I first started thinking about all of human activities – like bills, my job, my band’s next direction, and things like that. This was probably about ten minutes in, from my estimate. When your brain doesn’t have anything else to do, you do a really good job thinking about things. Really fast, and with laser-sharp focus. It felt that in about five minutes, I had worked-through and addressed my now seemingly-mundane human ‘problems’ in my life. Well, now what do I think about, I thought to myself. I don’t know, why don’t you think about what you’re doing here? What do you want to do? What is all that stuff outside? Who are all those people? Do they matter? It feels like it. What are they? And what are you?
It felt like my eyes were moving deep into my body, like my vision was starting to come from my chest instead of my eyes. And right when I noticed myself slipping into that, I would jolt back awake. It was kind of like being on sleep deprivation at this point, but still remaining incredibly energetic. I started to hear foreign music and loud, thundering sounds – big bass notes and something like a trumpet in the distance. I decided to think about memories and friends from my past, and it was like walking through a party where I knew everyone. Every room was a different memory, and I could walk in and interact with it – bring it back to life. Then I really lost control.
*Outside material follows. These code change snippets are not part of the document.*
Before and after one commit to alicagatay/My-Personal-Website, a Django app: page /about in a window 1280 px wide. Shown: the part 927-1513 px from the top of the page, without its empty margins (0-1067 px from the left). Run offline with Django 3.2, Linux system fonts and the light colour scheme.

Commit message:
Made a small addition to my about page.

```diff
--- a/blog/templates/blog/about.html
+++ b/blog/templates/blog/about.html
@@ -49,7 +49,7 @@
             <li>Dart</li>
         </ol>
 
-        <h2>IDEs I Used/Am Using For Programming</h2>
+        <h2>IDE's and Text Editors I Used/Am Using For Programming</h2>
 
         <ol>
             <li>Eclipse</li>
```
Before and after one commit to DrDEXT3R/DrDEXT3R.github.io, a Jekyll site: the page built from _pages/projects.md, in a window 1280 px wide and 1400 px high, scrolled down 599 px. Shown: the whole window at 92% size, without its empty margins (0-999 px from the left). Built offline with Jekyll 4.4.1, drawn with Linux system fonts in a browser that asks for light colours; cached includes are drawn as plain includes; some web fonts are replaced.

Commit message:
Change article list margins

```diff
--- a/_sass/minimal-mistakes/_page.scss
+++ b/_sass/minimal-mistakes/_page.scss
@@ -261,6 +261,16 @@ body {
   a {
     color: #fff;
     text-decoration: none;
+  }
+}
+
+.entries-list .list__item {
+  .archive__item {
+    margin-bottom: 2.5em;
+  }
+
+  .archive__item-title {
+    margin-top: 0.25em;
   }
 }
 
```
It now felt like a DJ had showed up to the party and started remixing my brain. Memories, ideas, people, music, visual images…all started to get the mashup treatment, and I actually felt my brain using itself as its own sensory input. Like someone plugged a power strip into itself. I heard a voice say “He hasn’t started using his lungs yet”, which was pretty creepy (perhaps some kind of connection to being in the womb?). It felt like a bunch of people were above me, looking down, but there was no down, just out. I started to feel really guilty about things, but kind of ‘as everyone’. That as humans, we aren’t using all the tools we’ve been given properly, and that we are letting someone down. That there is some big thing we are supposed to do.
The ocean sound started to creep up and I started to sink back into myself. I was expecting to get that horrible sleep-paralysis feeling when I came back, but I had never actually gone to sleep…so I tried moving a finger. Moving one single finger a quarter of an inch after not having a body feels indescribable. I clenched my fist, one at first, then the other, and wiggled my toes. Yep, I’m in this body again. I slowly sat up in the tank, both exhausted and completely rejuvenated at the same time. I pushed open the door, and as my pupils shrank back into tiny black dots, I looked around for someone. Still alone. I blindly reached for a towel, and stumbled out into the real world again. Catching a glimpse of my reflection in the mirror on the way out had a certain completing-the-journey quality to it. After taking a shower to get the salt off, I sat around the outdoor firepit where everyone was. I tried my best not to talk about the experience as not to influence theirs, but I think that lasted about ten seconds.
After all four of us had gone in the isolation tank for one hour each, we all had completely different experiences and explanations – but we all agreed it was one of-if-not-the-single-most life-changing feelings we’d ever felt. And seriously, the way you physically feel afterwards is like getting a massage, doing a full workout, and getting 8 hours of sleep all at once.
Edward showed us the concept video for Floatspace, his next endeavor. He wants to set up isolation tanks for public and commercial use, and we talked about all the new possibilities that would arise. What if you could skype with other people while inside the chamber? What about virtual or augmented reality systems? If I could have, I would have invested a cool million right then and there.
With our journey complete, we thanked Edward I think about a hundred times before we climbed back into the car. The quality of sleep I had that night was unrivaled, and I was able to partially slip back into that floating feeling. This morning I woke up an hour before my alarm clock.
To sum it all up, go do this. I feel embarrassed that I haven’t done this before. Until you try it, you won’t understand what I’m talking about.